First, I don’t blame anyone for defending their friends. I just did it, on behalf of mine. However, what I would like to call attention to is what was failed to be noted in your post that I included on mine:
1. “For anyone that doesn’t know what Fashion for Paws is, it’s an annual runway event that has raised $2.2M so far (over six years). It went from a small, humble event to one of DC’s most well-attended, well-known events in the younger DC social circles…” – I believe that was a positive nod to the program.
2. “It was a beautiful event that took place at the Italian Embassy, was well-attended and still in it’s humble beginnings. It was inspiring – I wanted to help – wanted to raise money for the organization and walk the runway, knowing I had made a difference in some animals’ lives.” – I believe this was also a positive nod to the program.
3. “Yes, these little details are things that I, as someone who has done enough events of all sizes, noticed. Still, these things happen to every event – it’s through no fault of the organization.” – Did I assign blame to WHS?

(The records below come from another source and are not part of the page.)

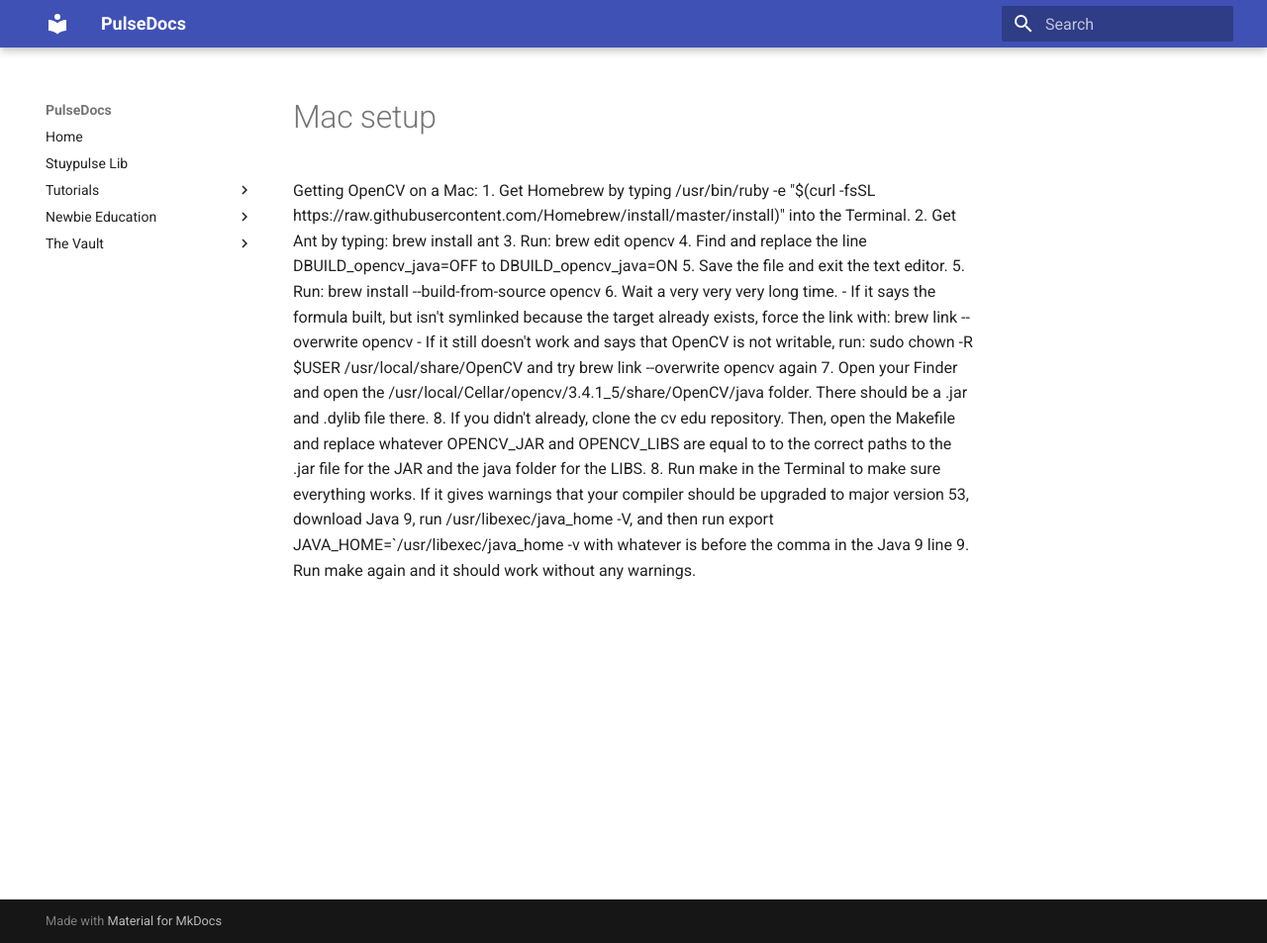
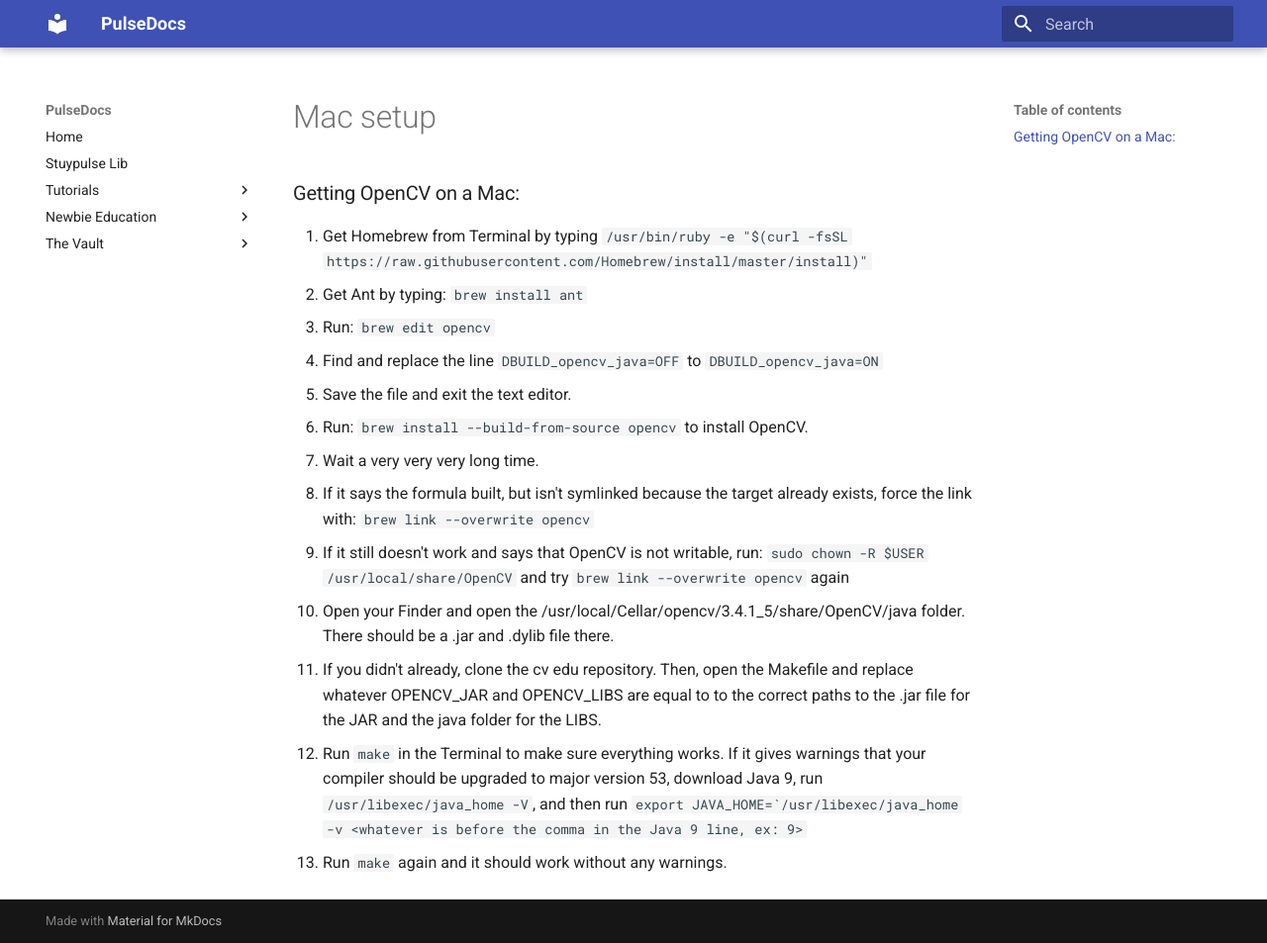
Before and after one commit to StuyPulse/PulseDocs, an MkDocs documentation site: the page built from docs/tutorials/cv/mac-setup.md, in a window 1280 px wide and 953 px high. Shown: the whole window at 99% size. Built offline with MkDocs 1.6.1 and Material for MkDocs 9.7.7, drawn with Linux system fonts in a browser that asks for light colours; old or Windows-style settings are respelled for this version of MkDocs.

Commit message:
Update mac-setup.md

````diff
--- a/docs/tutorials/cv/mac-setup.md
+++ b/docs/tutorials/cv/mac-setup.md
@@ -1,14 +1,14 @@
-Getting OpenCV on a Mac:
-1. Get Homebrew by typing /usr/bin/ruby -e "$(curl -fsSL https://raw.githubusercontent.com/Homebrew/install/master/install)" into the Terminal.
-2. Get Ant by typing: brew install ant
-3. Run: brew edit opencv
-4. Find and replace the line DBUILD_opencv_java=OFF to DBUILD_opencv_java=ON
+### Getting OpenCV on a Mac:
+1. Get Homebrew from Terminal by typing ```/usr/bin/ruby -e "$(curl -fsSL https://raw.githubusercontent.com/Homebrew/install/master/install)"```
+2. Get Ant by typing: ```brew install ant```
+3. Run: ```brew edit opencv```
+4. Find and replace the line ```DBUILD_opencv_java=OFF``` to ```DBUILD_opencv_java=ON```
 5. Save the file and exit the text editor.
-5. Run: brew install --build-from-source opencv
+5. Run: ```brew install --build-from-source opencv``` to install OpenCV.
 6. Wait a very very very long time.
-- If it says the formula built, but isn't symlinked because the target already exists, force the link with: brew link --overwrite opencv
-- If it still doesn't work and says that OpenCV is not writable, run: sudo chown -R $USER /usr/local/share/OpenCV and try brew link --overwrite opencv again
+- If it says the formula built, but isn't symlinked because the target already exists, force the link with: ```brew link --overwrite opencv```
+- If it still doesn't work and says that OpenCV is not writable, run: ```sudo chown -R $USER /usr/local/share/OpenCV``` and try ```brew link --overwrite opencv``` again
 7. Open your Finder and open the /usr/local/Cellar/opencv/3.4.1_5/share/OpenCV/java folder. There should be a .jar and .dylib file there.
 8. If you didn't already, clone the cv edu repository. Then, open the Makefile and replace whatever OPENCV_JAR and OPENCV_LIBS are equal to to the correct paths to the .jar file for the JAR and the java folder for the LIBS.
-8. Run make in the Terminal to make sure everything works. If it gives warnings that your compiler should be upgraded to major version 53, download Java 9, run /usr/libexec/java_home -V, and then run export JAVA_HOME=`/usr/libexec/java_home -v with whatever is before the comma in the Java 9 line
-9. Run make again and it should work without any warnings.
+8. Run ```make``` in the Terminal to make sure everything works. If it gives warnings that your compiler should be upgraded to major version 53, download Java 9, run ```/usr/libexec/java_home -V```, and then run ```export JAVA_HOME=`/usr/libexec/java_home -v <whatever is before the comma in the Java 9 line, ex: 9>```
+9. Run ```make``` again and it should work without any warnings.
````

See, the reason why my post came about in the first place was not because of the execution of the event (although those details made for a strong opening) – it was hearing story after story of how VETERAN models were being treated, and then seeing some of the “aftermath”. This, coupled with my own experiences in some of DC’s other “famed” charities, caused me to re-think how I approach my involvement. Given that this is my blog, whereby I can express my opinion, I’m going to. It is not meant in any way to persuade anyone else, whatsoever, to follow along with me. In fact, I would rather you form your own opinions, as experiences land different for everyone.
Still, I stand by what I said about this scene overall and for that, I will not apologize. I’m not someone who heard from a friend, who heard from a friend. I’ve been witness to, as well as directly involved with, situations where some of those that have worked so hard have been treated as though their efforts didn’t matter because someone raised more, or someone put in more effort, etc.

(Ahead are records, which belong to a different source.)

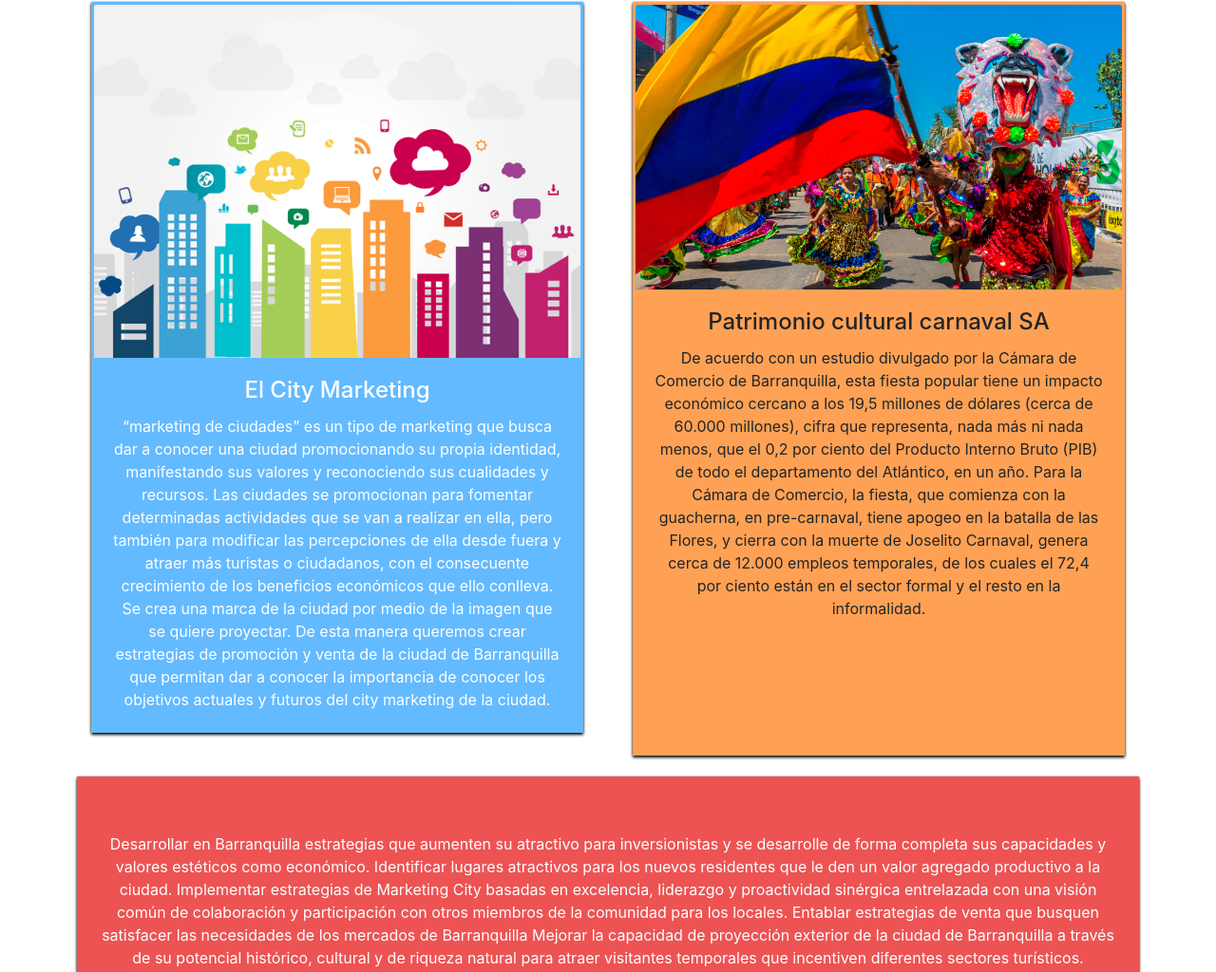
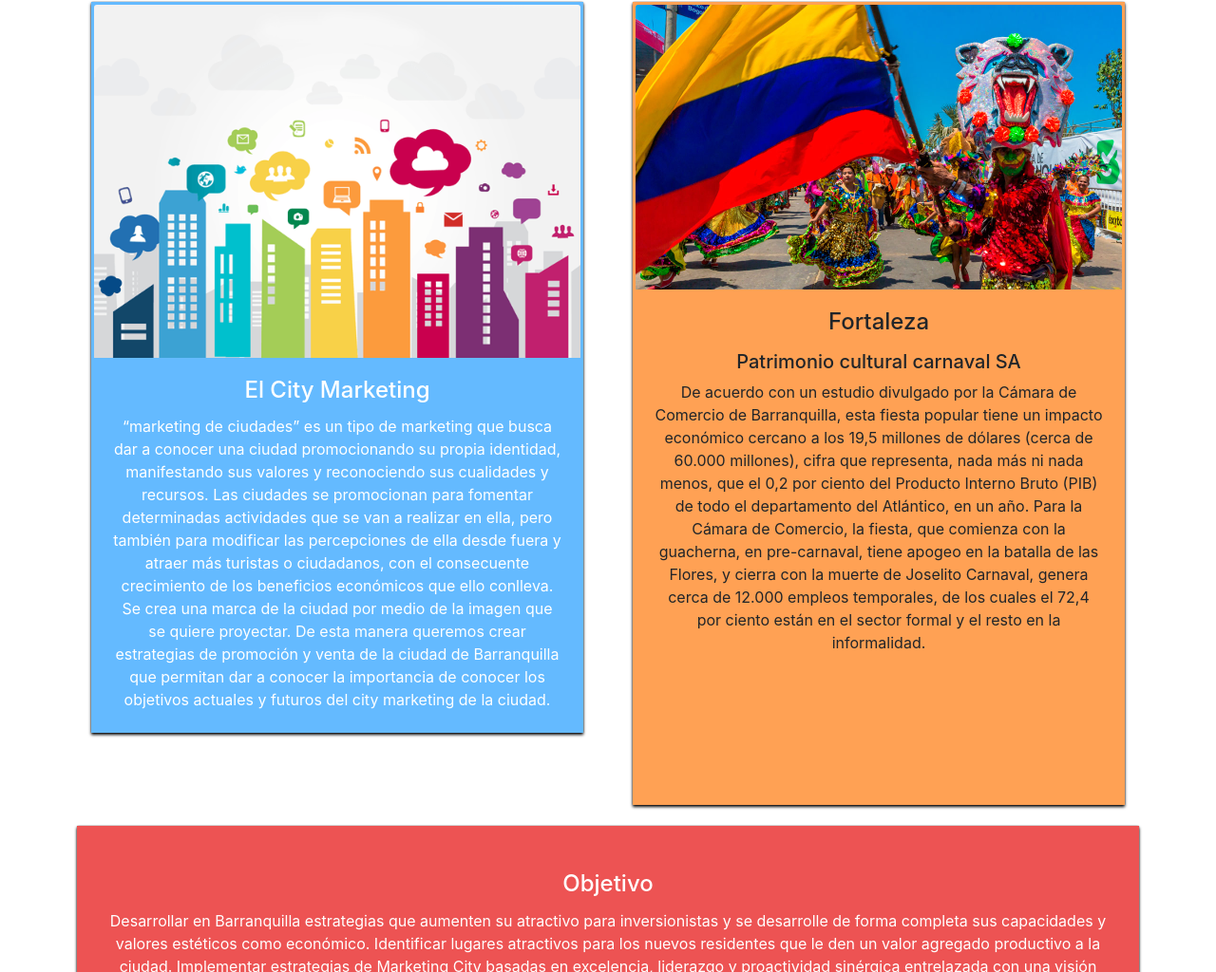
Before and after one commit to ivnbcode/Barranquilla-City-Marketing-, a plain HTML site: page index.html in a window 1280 px wide. Shown: the part 656-1680 px from the top of the page at 95% size. Drawn offline with Linux system fonts and the light colour scheme.

Commit message:
Update index.html

```diff
--- a/index.html
+++ b/index.html
@@ -78,8 +78,9 @@
                                         <img class="card-img-top" src="img/Carnaval.jpg" alt="">
                                 </div>
                                 <div class="card-body text-center">
-                                        <h4 class="card-title">Patrimonio cultural carnaval SA</h4>
-                                        <p class="card-text">De acuerdo con un estudio divulgado por la Cámara de Comercio de Barranquilla, esta fiesta popular tiene un impacto económico cercano a los 19,5 millones de dólares (cerca de 60.000 millones), cifra que representa, nada más ni nada menos, que el 0,2 por ciento del Producto Interno Bruto (PIB) de todo el departamento del Atlántico, en un año. Para la Cámara de Comercio, la fiesta, que comienza con la guacherna, en pre-carnaval, tiene apogeo en la batalla de las Flores, y cierra con la muerte de Joselito Carnaval, genera cerca de 12.000 empleos temporales, de los cuales el 72,4 por ciento están en el sector formal y el resto en la informalidad. <br/><br/><br/><br/><br/><br/>
+                                        <h4 class="card-title">Fortaleza</h4>
+                                        <p class="card-text">  <h5>Patrimonio cultural carnaval SA</h5>
+                                            De acuerdo con un estudio divulgado por la Cámara de Comercio de Barranquilla, esta fiesta popular tiene un impacto económico cercano a los 19,5 millones de dólares (cerca de 60.000 millones), cifra que representa, nada más ni nada menos, que el 0,2 por ciento del Producto Interno Bruto (PIB) de todo el departamento del Atlántico, en un año. Para la Cámara de Comercio, la fiesta, que comienza con la guacherna, en pre-carnaval, tiene apogeo en la batalla de las Flores, y cierra con la muerte de Joselito Carnaval, genera cerca de 12.000 empleos temporales, de los cuales el 72,4 por ciento están en el sector formal y el resto en la informalidad. <br/><br/><br/><br/><br/><br/>
                                         </p>
                                 </div>
                              </div>
@@ -108,7 +109,7 @@
                                         <img class="card-img-top" src="" alt="">
                                         </div>
                                         <div class="card-body text-center">
-                                            <h4 class="card-title"></h4>
+                                            <h4 class="card-title">Objetivo</h4>
                                                 <p class="card-text">Desarrollar en Barranquilla estrategias que aumenten su atractivo para inversionistas y se desarrolle de forma completa sus capacidades y valores estéticos como económico. Identificar lugares atractivos para los nuevos residentes que le den un valor agregado productivo a la ciudad. Implementar estrategias de Marketing City basadas en excelencia, liderazgo y proactividad sinérgica entrelazada con una visión común de colaboración y participación con otros miembros de la comunidad para los locales. Entablar estrategias de venta que busquen satisfacer las necesidades de los mercados de Barranquilla Mejorar la capacidad de proyección exterior de la ciudad de Barranquilla a través de su potencial histórico, cultural y de riqueza natural para atraer visitantes temporales que incentiven diferentes sectores turísticos.</p>
                                         </div>
                                 </div>
@@ -239,6 +240,12 @@
 
 
     </footer>
+     <div id="keywords" class="container-fluid">
+            <p>
+                    Key Words: Below the line, City marketing, Ciudadano, Cool Hunters, Cultura, Doing Business, Free Press, Identidad, Marca, Percepción.
+            </p>
+
+        </div>
 
 
     <!--scripts js y componentes js bootsrap-->
```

I’ve seen countless articles, posts and videos come out about how great the vendors have been for various events, as well as how great some of the more celebrated volunteers are. What about those lesser-known? My point is this – regardless of level of participation, everyone who put in more than their credit card number, deserved equal billing in my opinion. Even one volunteer can make a huge difference.

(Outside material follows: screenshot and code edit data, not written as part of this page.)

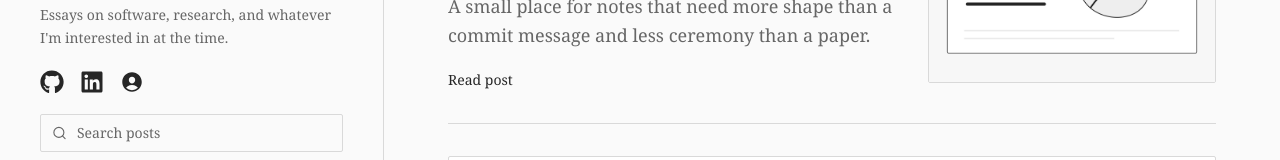
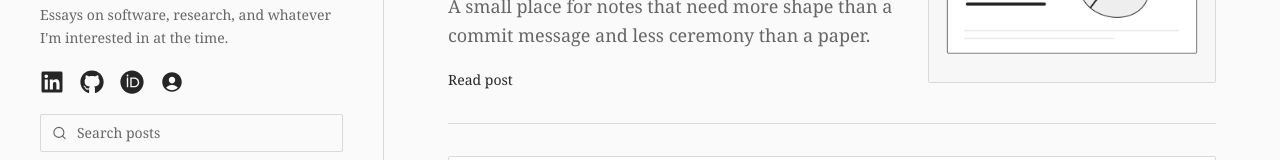
Before and after one commit to looooonk/blog, a Next.js app: page / in a window 1280 px wide. Shown: the part 137-297 px from the top of the page. Built offline with nearby package versions, Linux system fonts and the light colour scheme.

Commit message:
content: add orcid social link

```diff
--- a/app/page.tsx
+++ b/app/page.tsx
@@ -3,6 +3,7 @@ import Image from "next/image";
 import type { ReactNode } from "react";
 import { MapPin } from "lucide-react";
 import { FaGithub, FaLinkedin } from "react-icons/fa";
+import { FaOrcid } from "react-icons/fa6";
 import { IoPersonCircle } from "react-icons/io5";
 
 import PostSearch from "@/app/components/post-search";
@@ -67,16 +68,22 @@ export default function Home() {
 
             <nav aria-label="Social links" className="flex gap-4">
               <IconLink
+                href="https://www.linkedin.com/in/taehoon-hwang/"
+                label="LinkedIn profile"
+              >
+                <FaLinkedin size={24} />
+              </IconLink>
+              <IconLink
                 href="https://github.com/looooonk"
                 label="GitHub profile"
               >
                 <FaGithub size={24} />
               </IconLink>
               <IconLink
-                href="https://www.linkedin.com/in/taehoon-hwang/"
-                label="LinkedIn profile"
+                href="https://orcid.org/0009-0005-6452-9258"
+                label="ORCID profile"
               >
-                <FaLinkedin size={24} />
+                <FaOrcid size={24} />
               </IconLink>
               <IconLink
                 href="https://www.taehoonhwang.net/"
```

Was my post ill-timed, based on Saturday’s event? Maybe. But for me, it gave me validation in what I needed, in order to make some decisions about how I spend my time, where I spend my money and what is important to me at the end of the day. It doesn’t mean I will never support another charity, or even never support one in question. What it means is I spend just a bit more time contemplating how I do it and when.